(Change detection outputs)
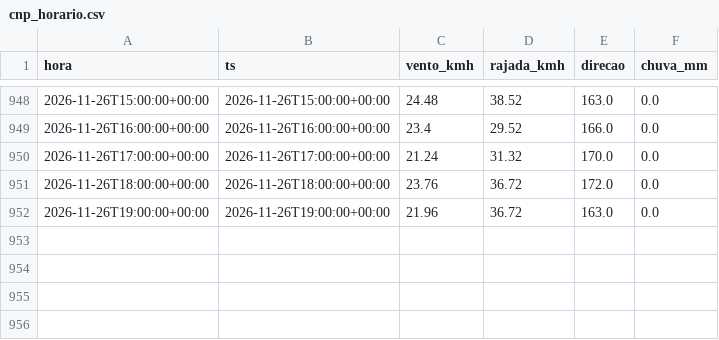
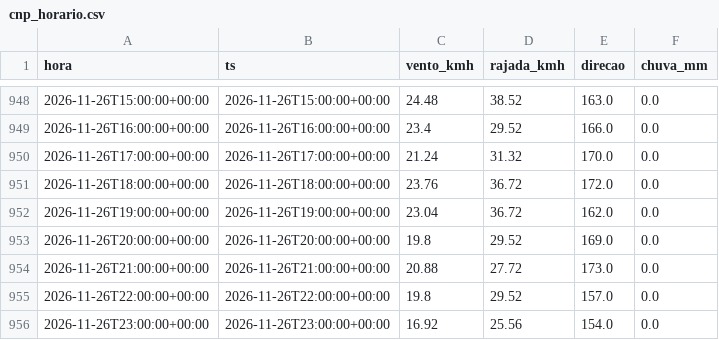
Before and after one commit to fernandoliveiraf-sudo/previsao-cnp-boituva, a CSV file: dados/cnp_horario.csv, drawn as a sheet; only a part is shown, gaps mark what is left out.

```diff
--- a/dados/cnp_horario.csv
+++ b/dados/cnp_horario.csv
@@ -951,2 +951,6 @@ hora,ts,vento_kmh,rajada_kmh,direcao,chuva_mm
 2026-11-26T18:00:00+00:00,2026-11-26T18:00:00+00:00,23.76,36.72,172.0,0.0
-2026-11-26T19:00:00+00:00,2026-11-26T19:00:00+00:00,21.96,36.72,163.0,0.0
+2026-11-26T19:00:00+00:00,2026-11-26T19:00:00+00:00,23.04,36.72,162.0,0.0
+2026-11-26T20:00:00+00:00,2026-11-26T20:00:00+00:00,19.8,29.52,169.0,0.0
+2026-11-26T21:00:00+00:00,2026-11-26T21:00:00+00:00,20.88,27.72,173.0,0.0
+2026-11-26T22:00:00+00:00,2026-11-26T22:00:00+00:00,19.8,29.52,157.0,0.0
+2026-11-26T23:00:00+00:00,2026-11-26T23:00:00+00:00,16.92,25.56,154.0,0.0
```
Also changed, not shown: dados/cnp_5min_2026-11.csv, 1 other file.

■ WHAT YOU ARE ASKED TO DO: Leaving the pictures out, reproduce the entries above exactly.

■ ANSWER TO THIS PROBLEM:
Before and after one commit to fernandoliveiraf-sudo/previsao-cnp-boituva, a CSV file: dados/cnp_horario.csv, drawn as a sheet; only a part is shown, gaps mark what is left out.

```diff
--- a/dados/cnp_horario.csv
+++ b/dados/cnp_horario.csv
@@ -951,2 +951,6 @@ hora,ts,vento_kmh,rajada_kmh,direcao,chuva_mm
 2026-11-26T18:00:00+00:00,2026-11-26T18:00:00+00:00,23.76,36.72,172.0,0.0
-2026-11-26T19:00:00+00:00,2026-11-26T19:00:00+00:00,21.96,36.72,163.0,0.0
+2026-11-26T19:00:00+00:00,2026-11-26T19:00:00+00:00,23.04,36.72,162.0,0.0
+2026-11-26T20:00:00+00:00,2026-11-26T20:00:00+00:00,19.8,29.52,169.0,0.0
+2026-11-26T21:00:00+00:00,2026-11-26T21:00:00+00:00,20.88,27.72,173.0,0.0
+2026-11-26T22:00:00+00:00,2026-11-26T22:00:00+00:00,19.8,29.52,157.0,0.0
+2026-11-26T23:00:00+00:00,2026-11-26T23:00:00+00:00,16.92,25.56,154.0,0.0
```
Also changed, not shown: dados/cnp_5min_2026-11.csv, 1 other file.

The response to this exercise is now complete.